Directions |
Leave every picture out and write out the records below exactly.

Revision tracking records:
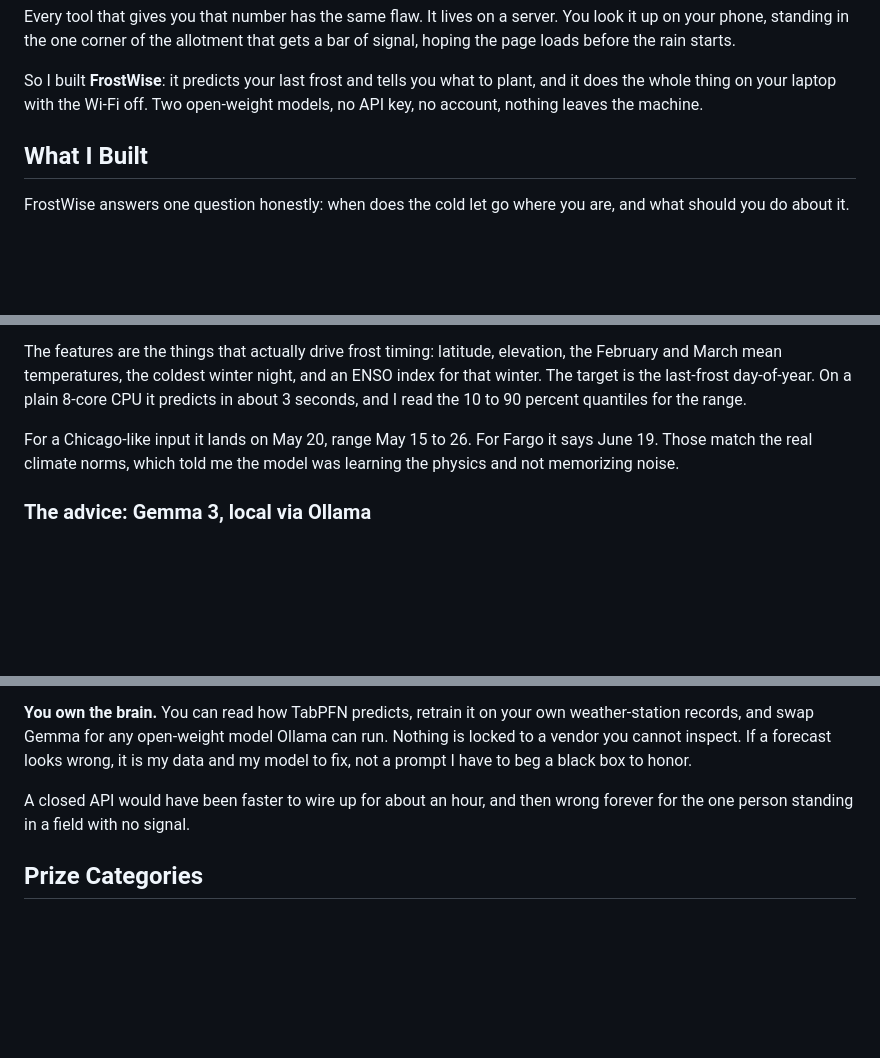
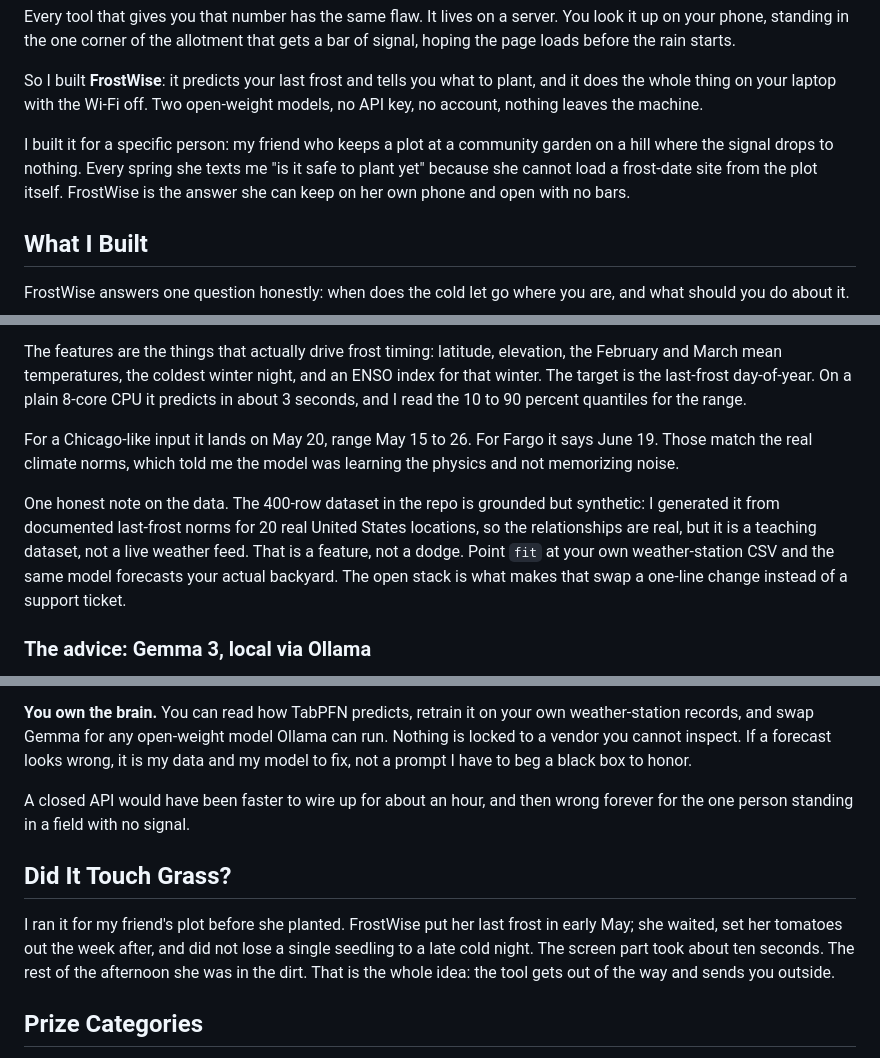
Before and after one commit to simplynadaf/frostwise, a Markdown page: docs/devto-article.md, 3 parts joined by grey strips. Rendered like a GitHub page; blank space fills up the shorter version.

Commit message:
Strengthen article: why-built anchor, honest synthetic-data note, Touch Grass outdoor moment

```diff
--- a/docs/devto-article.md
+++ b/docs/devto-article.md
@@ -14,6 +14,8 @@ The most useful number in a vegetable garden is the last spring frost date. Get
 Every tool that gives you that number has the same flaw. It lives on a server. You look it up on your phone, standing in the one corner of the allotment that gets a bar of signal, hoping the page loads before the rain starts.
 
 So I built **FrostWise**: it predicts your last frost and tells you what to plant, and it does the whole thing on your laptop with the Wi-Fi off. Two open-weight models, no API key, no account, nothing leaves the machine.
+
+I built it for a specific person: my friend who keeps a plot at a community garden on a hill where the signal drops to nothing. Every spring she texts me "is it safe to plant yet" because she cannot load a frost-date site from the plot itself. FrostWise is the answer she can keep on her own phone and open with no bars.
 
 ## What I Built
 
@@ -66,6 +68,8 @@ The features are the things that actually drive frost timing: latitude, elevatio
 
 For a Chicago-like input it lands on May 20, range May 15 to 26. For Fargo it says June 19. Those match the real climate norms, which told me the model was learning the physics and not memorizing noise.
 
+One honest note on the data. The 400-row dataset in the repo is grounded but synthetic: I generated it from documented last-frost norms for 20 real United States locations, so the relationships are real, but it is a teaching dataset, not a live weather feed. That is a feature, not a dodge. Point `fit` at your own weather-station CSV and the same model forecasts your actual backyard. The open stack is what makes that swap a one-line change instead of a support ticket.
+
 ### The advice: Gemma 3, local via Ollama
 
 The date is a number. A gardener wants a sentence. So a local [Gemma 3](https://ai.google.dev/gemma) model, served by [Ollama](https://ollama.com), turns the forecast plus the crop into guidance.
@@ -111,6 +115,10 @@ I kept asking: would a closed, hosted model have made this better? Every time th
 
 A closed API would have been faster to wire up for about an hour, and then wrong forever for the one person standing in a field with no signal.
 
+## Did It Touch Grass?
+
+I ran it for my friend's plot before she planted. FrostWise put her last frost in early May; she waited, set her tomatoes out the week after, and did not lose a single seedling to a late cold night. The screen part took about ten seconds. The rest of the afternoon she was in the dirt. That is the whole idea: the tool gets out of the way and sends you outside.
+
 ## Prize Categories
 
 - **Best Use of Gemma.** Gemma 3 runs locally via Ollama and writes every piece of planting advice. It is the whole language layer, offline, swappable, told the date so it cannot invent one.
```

Exercise solution |
Before and after one commit to simplynadaf/frostwise, a Markdown page: docs/devto-article.md, 3 parts joined by grey strips. Rendered like a GitHub page; blank space fills up the shorter version.

Commit message:
Strengthen article: why-built anchor, honest synthetic-data note, Touch Grass outdoor moment

```diff
--- a/docs/devto-article.md
+++ b/docs/devto-article.md
@@ -14,6 +14,8 @@ The most useful number in a vegetable garden is the last spring frost date. Get
 Every tool that gives you that number has the same flaw. It lives on a server. You look it up on your phone, standing in the one corner of the allotment that gets a bar of signal, hoping the page loads before the rain starts.
 
 So I built **FrostWise**: it predicts your last frost and tells you what to plant, and it does the whole thing on your laptop with the Wi-Fi off. Two open-weight models, no API key, no account, nothing leaves the machine.
+
+I built it for a specific person: my friend who keeps a plot at a community garden on a hill where the signal drops to nothing. Every spring she texts me "is it safe to plant yet" because she cannot load a frost-date site from the plot itself. FrostWise is the answer she can keep on her own phone and open with no bars.
 
 ## What I Built
 
@@ -66,6 +68,8 @@ The features are the things that actually drive frost timing: latitude, elevatio
 
 For a Chicago-like input it lands on May 20, range May 15 to 26. For Fargo it says June 19. Those match the real climate norms, which told me the model was learning the physics and not memorizing noise.
 
+One honest note on the data. The 400-row dataset in the repo is grounded but synthetic: I generated it from documented last-frost norms for 20 real United States locations, so the relationships are real, but it is a teaching dataset, not a live weather feed. That is a feature, not a dodge. Point `fit` at your own weather-station CSV and the same model forecasts your actual backyard. The open stack is what makes that swap a one-line change instead of a support ticket.
+
 ### The advice: Gemma 3, local via Ollama
 
 The date is a number. A gardener wants a sentence. So a local [Gemma 3](https://ai.google.dev/gemma) model, served by [Ollama](https://ollama.com), turns the forecast plus the crop into guidance.
@@ -111,6 +115,10 @@ I kept asking: would a closed, hosted model have made this better? Every time th
 
 A closed API would have been faster to wire up for about an hour, and then wrong forever for the one person standing in a field with no signal.
 
+## Did It Touch Grass?
+
+I ran it for my friend's plot before she planted. FrostWise put her last frost in early May; she waited, set her tomatoes out the week after, and did not lose a single seedling to a late cold night. The screen part took about ten seconds. The rest of the afternoon she was in the dirt. That is the whole idea: the tool gets out of the way and sends you outside.
+
 ## Prize Categories
 
 - **Best Use of Gemma.** Gemma 3 runs locally via Ollama and writes every piece of planting advice. It is the whole language layer, offline, swappable, told the date so it cannot invent one.
```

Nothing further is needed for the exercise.